● **What the task asks**
What lines in the records below hold the string "onPressed"? Please show them.

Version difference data
※
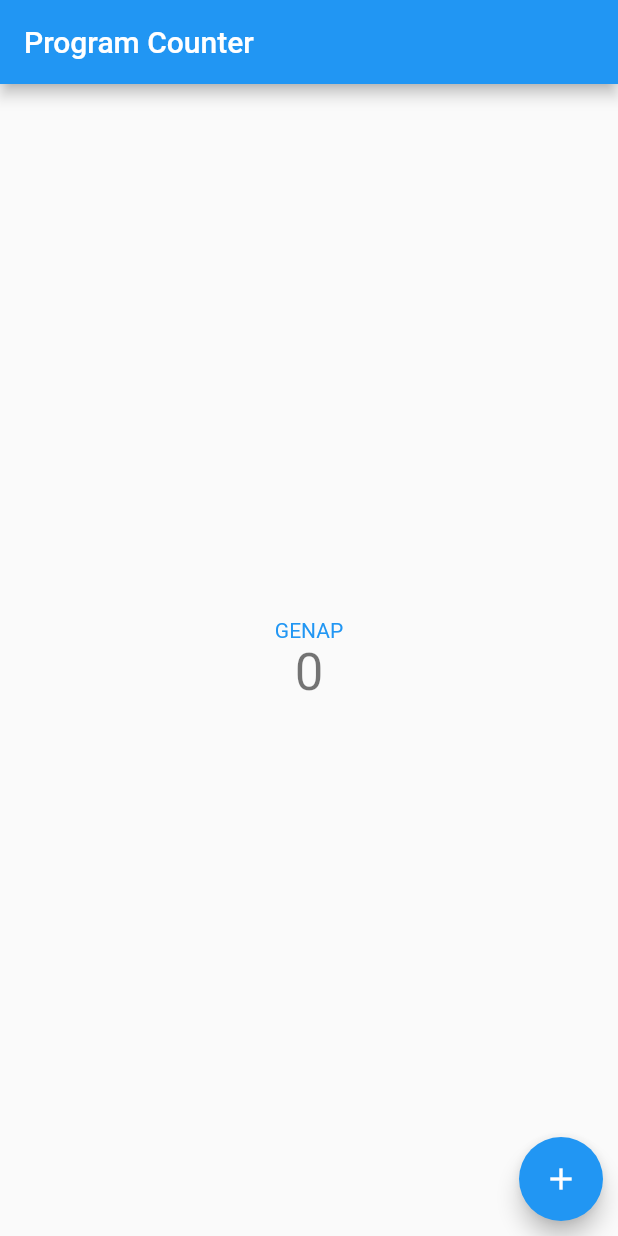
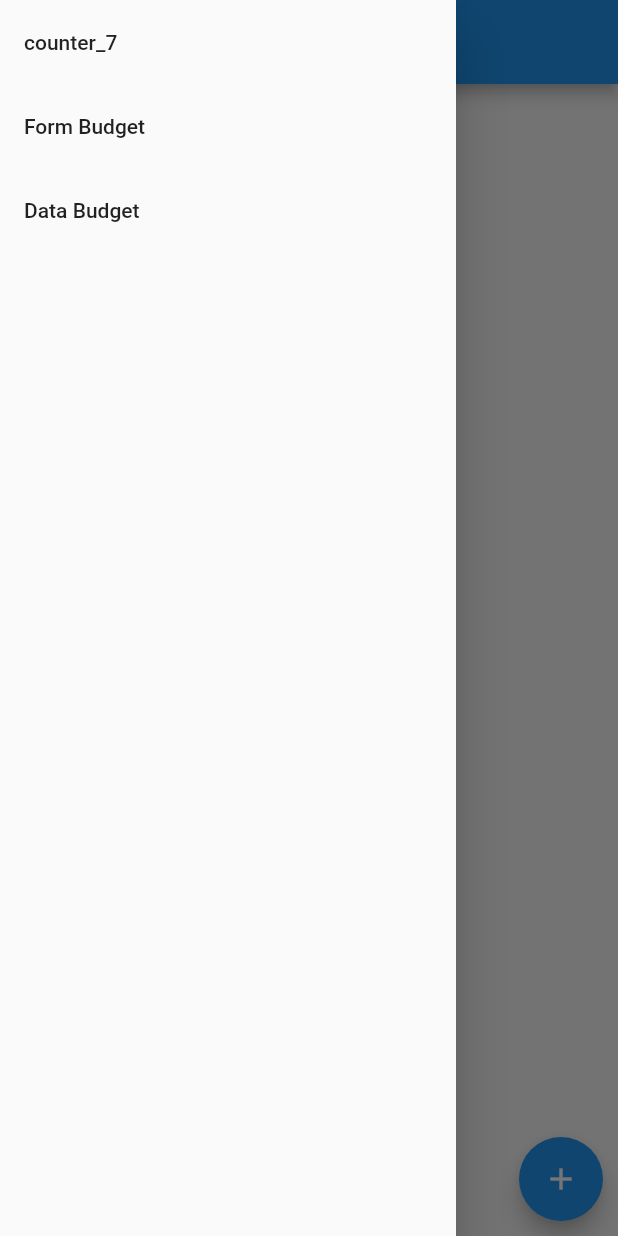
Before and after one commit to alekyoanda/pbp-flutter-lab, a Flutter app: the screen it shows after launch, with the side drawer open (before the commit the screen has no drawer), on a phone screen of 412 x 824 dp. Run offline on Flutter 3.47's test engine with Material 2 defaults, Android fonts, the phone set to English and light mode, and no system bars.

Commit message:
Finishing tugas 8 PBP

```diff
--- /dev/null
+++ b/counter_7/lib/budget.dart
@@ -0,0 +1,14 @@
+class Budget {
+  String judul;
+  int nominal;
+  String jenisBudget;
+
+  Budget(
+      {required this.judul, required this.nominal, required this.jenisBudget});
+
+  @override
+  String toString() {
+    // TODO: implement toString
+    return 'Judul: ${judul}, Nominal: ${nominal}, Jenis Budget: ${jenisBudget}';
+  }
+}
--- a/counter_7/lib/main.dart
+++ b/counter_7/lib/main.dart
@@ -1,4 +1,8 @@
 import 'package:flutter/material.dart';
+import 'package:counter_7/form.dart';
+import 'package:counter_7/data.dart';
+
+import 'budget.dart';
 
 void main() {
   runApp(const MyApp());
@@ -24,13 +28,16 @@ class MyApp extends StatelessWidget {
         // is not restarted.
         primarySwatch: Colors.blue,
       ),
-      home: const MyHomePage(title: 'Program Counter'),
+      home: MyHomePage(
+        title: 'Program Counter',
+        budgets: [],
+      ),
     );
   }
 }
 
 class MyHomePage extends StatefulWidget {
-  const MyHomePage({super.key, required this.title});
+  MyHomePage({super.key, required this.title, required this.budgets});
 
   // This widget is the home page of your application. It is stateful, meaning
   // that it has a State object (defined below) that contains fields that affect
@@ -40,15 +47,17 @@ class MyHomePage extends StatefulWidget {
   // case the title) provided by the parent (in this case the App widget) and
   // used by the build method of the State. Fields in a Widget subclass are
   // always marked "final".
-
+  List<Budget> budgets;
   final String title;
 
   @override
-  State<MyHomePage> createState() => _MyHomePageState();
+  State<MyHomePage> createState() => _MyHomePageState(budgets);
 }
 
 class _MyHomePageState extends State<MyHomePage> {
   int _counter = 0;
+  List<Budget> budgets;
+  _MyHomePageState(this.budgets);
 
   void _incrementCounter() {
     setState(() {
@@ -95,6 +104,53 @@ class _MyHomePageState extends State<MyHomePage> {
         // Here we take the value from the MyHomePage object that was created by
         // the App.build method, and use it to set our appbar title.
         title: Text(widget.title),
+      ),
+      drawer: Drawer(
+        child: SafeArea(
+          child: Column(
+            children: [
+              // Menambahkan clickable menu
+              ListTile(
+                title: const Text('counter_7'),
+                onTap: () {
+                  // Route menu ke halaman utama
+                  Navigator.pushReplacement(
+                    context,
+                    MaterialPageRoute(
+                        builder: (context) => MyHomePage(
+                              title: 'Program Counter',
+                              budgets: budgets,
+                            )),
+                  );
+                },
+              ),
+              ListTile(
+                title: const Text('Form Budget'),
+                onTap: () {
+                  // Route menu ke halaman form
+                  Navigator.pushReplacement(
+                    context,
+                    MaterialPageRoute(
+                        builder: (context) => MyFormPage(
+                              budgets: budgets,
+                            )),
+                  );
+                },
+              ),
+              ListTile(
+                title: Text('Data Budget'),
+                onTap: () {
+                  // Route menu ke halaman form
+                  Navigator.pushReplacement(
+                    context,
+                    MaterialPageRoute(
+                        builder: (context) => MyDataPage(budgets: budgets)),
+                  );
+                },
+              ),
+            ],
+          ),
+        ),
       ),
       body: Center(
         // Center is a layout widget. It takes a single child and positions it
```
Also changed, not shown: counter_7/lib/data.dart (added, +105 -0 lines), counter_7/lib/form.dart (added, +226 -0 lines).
※
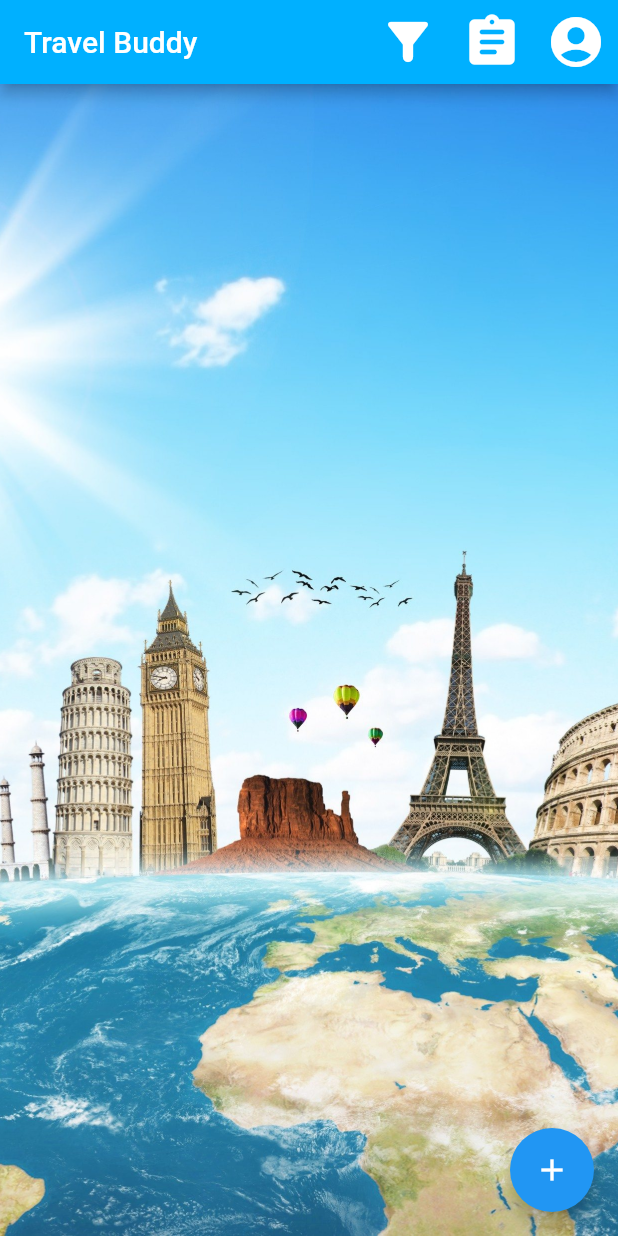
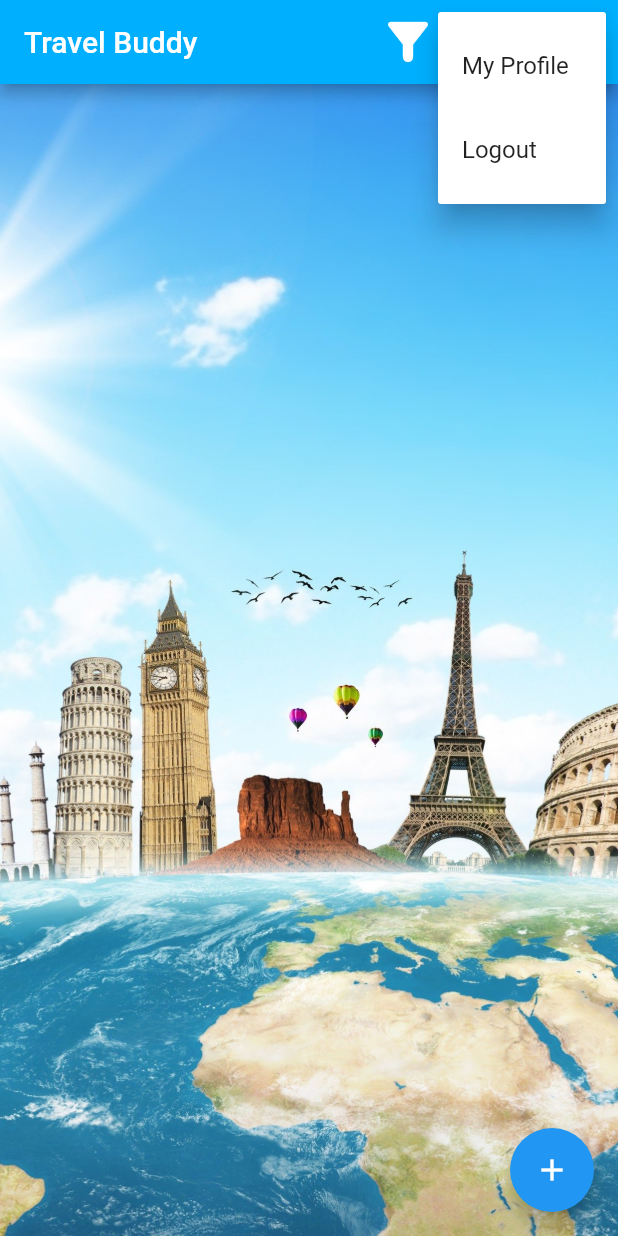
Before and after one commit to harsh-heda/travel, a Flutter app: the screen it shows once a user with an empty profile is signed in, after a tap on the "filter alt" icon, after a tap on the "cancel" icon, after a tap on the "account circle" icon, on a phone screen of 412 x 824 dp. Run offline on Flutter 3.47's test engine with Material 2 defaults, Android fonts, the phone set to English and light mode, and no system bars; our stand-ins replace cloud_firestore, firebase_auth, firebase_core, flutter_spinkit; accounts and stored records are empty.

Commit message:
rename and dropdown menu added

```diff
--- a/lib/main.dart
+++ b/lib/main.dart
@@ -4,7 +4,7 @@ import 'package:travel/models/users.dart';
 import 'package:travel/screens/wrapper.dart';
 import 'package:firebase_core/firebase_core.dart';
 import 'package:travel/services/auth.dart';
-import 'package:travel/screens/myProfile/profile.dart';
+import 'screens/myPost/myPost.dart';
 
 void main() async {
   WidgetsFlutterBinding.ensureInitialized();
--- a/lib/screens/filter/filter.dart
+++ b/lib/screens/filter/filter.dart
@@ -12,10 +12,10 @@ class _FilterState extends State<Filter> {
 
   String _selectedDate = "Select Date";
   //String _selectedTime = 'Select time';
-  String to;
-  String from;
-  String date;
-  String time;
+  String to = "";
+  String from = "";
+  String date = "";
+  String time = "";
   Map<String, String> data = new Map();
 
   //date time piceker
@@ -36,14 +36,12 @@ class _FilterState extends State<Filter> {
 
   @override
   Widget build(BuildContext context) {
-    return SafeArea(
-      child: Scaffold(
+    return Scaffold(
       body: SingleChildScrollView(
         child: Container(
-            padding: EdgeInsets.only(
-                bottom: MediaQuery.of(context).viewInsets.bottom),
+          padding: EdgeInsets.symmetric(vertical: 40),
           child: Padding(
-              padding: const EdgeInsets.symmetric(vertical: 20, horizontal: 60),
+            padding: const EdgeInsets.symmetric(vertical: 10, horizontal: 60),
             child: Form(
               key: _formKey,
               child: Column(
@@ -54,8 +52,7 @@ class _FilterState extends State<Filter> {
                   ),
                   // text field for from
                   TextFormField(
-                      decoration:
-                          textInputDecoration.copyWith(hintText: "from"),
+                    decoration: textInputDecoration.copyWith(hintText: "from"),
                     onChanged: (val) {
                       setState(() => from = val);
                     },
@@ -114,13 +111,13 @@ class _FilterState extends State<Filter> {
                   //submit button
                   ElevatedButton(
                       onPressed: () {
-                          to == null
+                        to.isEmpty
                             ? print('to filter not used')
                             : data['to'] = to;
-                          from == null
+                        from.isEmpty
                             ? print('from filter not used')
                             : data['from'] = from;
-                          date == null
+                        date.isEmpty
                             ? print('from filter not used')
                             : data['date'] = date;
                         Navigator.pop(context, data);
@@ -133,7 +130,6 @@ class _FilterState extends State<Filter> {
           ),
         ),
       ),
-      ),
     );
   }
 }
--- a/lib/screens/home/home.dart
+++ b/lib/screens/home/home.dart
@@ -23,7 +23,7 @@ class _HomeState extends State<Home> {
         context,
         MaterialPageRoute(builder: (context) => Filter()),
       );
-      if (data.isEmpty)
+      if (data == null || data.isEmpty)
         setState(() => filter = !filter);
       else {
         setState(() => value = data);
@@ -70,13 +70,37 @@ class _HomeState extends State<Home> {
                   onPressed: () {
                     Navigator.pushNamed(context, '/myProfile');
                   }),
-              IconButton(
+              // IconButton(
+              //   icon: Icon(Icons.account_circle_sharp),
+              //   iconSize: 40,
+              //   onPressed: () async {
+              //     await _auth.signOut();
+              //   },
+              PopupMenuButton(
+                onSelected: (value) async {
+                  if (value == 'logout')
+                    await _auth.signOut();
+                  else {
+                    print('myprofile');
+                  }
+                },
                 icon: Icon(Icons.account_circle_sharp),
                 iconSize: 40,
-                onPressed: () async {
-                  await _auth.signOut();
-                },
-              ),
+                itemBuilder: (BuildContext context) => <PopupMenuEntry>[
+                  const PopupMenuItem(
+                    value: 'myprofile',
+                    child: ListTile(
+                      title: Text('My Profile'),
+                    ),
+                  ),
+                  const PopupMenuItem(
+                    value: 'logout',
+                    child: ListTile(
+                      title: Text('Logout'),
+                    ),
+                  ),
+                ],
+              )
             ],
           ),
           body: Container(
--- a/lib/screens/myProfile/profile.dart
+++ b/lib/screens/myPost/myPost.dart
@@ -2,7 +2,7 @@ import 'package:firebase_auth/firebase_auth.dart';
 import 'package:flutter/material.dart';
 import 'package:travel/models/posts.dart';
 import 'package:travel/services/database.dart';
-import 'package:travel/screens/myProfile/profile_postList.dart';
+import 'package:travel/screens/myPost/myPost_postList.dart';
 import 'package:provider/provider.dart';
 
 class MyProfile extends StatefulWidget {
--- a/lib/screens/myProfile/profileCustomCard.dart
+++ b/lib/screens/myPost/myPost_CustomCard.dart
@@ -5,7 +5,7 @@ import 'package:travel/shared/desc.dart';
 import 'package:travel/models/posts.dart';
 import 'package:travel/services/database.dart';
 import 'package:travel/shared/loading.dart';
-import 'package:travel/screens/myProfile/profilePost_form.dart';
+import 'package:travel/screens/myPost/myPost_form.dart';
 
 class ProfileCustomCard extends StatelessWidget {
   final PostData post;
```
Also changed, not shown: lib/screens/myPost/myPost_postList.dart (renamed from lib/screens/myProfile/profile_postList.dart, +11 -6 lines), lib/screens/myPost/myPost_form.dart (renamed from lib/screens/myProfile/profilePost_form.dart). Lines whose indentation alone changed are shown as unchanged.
※
● **Answer section**
                       onPressed: () {
                   onPressed: () {
+              //   onPressed: () async {
-                onPressed: () async {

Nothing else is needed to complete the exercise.